Kaushalendra Kumar, a farmer from Bihar, earns crores of rupees every year by selling vegetables, but this is not the most striking aspect of his life. What is even more striking is that he is a topper of India’s top management college, IIM-Ahmedabad, and he decided to sell vegetables even after graduating from such a prestigious college.
Born to government school teachers in the Nalanda district of Bihar, he studied in Navodaya school from 6th to 10th and moved to Patna to complete his higher secondary schooling. He appeared for IIT, but when failed to secure admission in the prestigious college, Kaushalendra decided to study at Indian Council of Agricultural Research, Junagadh, from where he completed graduation in agriculture. After graduation, he got a job in the agriculture sector with Israeli firms, and later he secured admission at IIM-Ahmedabad, where he topped the college but did not take a job with any MNC.
After obtaining a diploma in management from the top college of the country, he decided to enter the agriculture business and started Kaushalya foundation in 2008. He tried to connect the horticulture farmers, who used to sell their products to traders, directly to the market. The farmers sell their produce to traders at cheap rates who then sell the same crop in the market at very high rates. This harms the farmer as well as a consumer while the ‘middleman’ benefits in the whole process. Sometimes even middlemen lose due to lack of adequate infrastructure and storage facilities and therefore, to make farmers rich, it is essential to create agricultural infrastructure.

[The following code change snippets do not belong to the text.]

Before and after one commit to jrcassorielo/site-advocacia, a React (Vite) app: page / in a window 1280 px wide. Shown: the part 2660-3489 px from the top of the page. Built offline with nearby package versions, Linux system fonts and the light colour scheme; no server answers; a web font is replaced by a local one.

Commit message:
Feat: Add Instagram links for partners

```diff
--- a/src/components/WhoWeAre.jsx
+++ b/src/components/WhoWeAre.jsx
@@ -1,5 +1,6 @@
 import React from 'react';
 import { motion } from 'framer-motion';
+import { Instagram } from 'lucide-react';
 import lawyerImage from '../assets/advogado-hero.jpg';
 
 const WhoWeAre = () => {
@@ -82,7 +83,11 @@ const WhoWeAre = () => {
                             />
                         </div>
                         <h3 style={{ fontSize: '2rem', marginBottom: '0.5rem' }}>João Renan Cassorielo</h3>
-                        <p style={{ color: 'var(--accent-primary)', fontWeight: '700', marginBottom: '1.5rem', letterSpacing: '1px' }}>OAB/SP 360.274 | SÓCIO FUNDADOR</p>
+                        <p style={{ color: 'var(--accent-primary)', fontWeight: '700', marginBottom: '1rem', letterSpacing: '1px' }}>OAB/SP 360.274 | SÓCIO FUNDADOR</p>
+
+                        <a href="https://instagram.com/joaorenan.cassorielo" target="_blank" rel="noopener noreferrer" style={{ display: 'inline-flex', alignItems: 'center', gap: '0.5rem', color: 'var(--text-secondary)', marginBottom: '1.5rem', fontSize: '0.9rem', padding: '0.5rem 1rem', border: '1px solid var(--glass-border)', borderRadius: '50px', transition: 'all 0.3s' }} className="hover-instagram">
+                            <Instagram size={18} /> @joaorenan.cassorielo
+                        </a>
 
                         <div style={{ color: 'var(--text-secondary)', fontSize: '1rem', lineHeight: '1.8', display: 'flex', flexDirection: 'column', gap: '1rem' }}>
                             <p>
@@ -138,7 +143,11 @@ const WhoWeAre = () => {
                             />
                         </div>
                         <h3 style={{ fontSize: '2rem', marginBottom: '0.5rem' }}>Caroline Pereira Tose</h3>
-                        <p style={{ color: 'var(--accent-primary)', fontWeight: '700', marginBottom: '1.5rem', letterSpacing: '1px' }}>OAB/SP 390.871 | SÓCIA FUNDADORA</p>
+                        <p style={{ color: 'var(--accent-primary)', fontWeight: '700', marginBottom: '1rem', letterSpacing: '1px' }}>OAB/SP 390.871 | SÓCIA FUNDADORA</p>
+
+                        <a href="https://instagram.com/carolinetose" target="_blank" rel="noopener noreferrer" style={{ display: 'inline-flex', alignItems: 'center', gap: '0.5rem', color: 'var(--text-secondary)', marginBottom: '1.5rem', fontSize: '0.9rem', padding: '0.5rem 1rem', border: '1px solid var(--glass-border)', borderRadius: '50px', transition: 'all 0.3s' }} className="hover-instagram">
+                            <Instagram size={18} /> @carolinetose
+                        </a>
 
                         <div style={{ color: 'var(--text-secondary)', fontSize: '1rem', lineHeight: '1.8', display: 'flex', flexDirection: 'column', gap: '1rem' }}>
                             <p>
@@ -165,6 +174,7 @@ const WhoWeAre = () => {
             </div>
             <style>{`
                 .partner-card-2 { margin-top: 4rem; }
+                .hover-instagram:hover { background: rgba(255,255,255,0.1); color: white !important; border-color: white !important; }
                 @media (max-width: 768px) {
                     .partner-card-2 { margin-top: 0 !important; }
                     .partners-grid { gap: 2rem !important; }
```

The Nitish Kumar led government has already repealed APMC act in 2006 and therefore it was allowed to sell the produce directly to the market. Kaushalendra started bringing the farmers together to sell their produce directly to the market, and today more than 35,000 farmers across six districts are part of his foundation.
“Several initiatives across the country are helping farmers through, say, solar energy provision or getting the farmers’ markets online. And I noticed that these are isolated programmes, though wonderful by themselves, do not make a farmer completely independent. I decided to integrate several initiatives instead of starting something unique myself,” he said.
“Our agenda was to help farmers optimise their income through fair means while offering the end-customer with the choicest of fresh vegetables and fruits,” he adds.
Today, the earning of Kaushalendra is in crores while that of farmers is in lakhs without any new innovation. All they have done is to capitalize on government schemes and cut the middlemen to directly reach the end-consumer. “We have also formed Farmer Producer Organisations (FPOs) wherein farmers form a group before selling their harvest. We have also formed five Mandis across Bihar which are owned by local communities. Farmers can sell their produce directly in these Mandis, cutting the need for middle-men,” says Kaushlendra.
A few weeks ago, the Modi government introduced three farmer bills to cut the bureaucrats and middlemen from the agricultural sector and link farmers directly to the market. What the Modi government is trying to do is to provide an opportunity for thousands of Kaushlendra across the country who could liberate the farmers and themselves from poverty.
The three bills would free-up the farmers to sell the produce directly in the market, minimize the government power to regulate the stocks of essential commodities which includes various agricultural products, and formalize contract farming. These bills would cut the ‘middlemen’ and improve farmer’s income, but, the opposition including Congress which promised to introduce the same reforms, are now opposing these bill and misinforming them for their petty politics.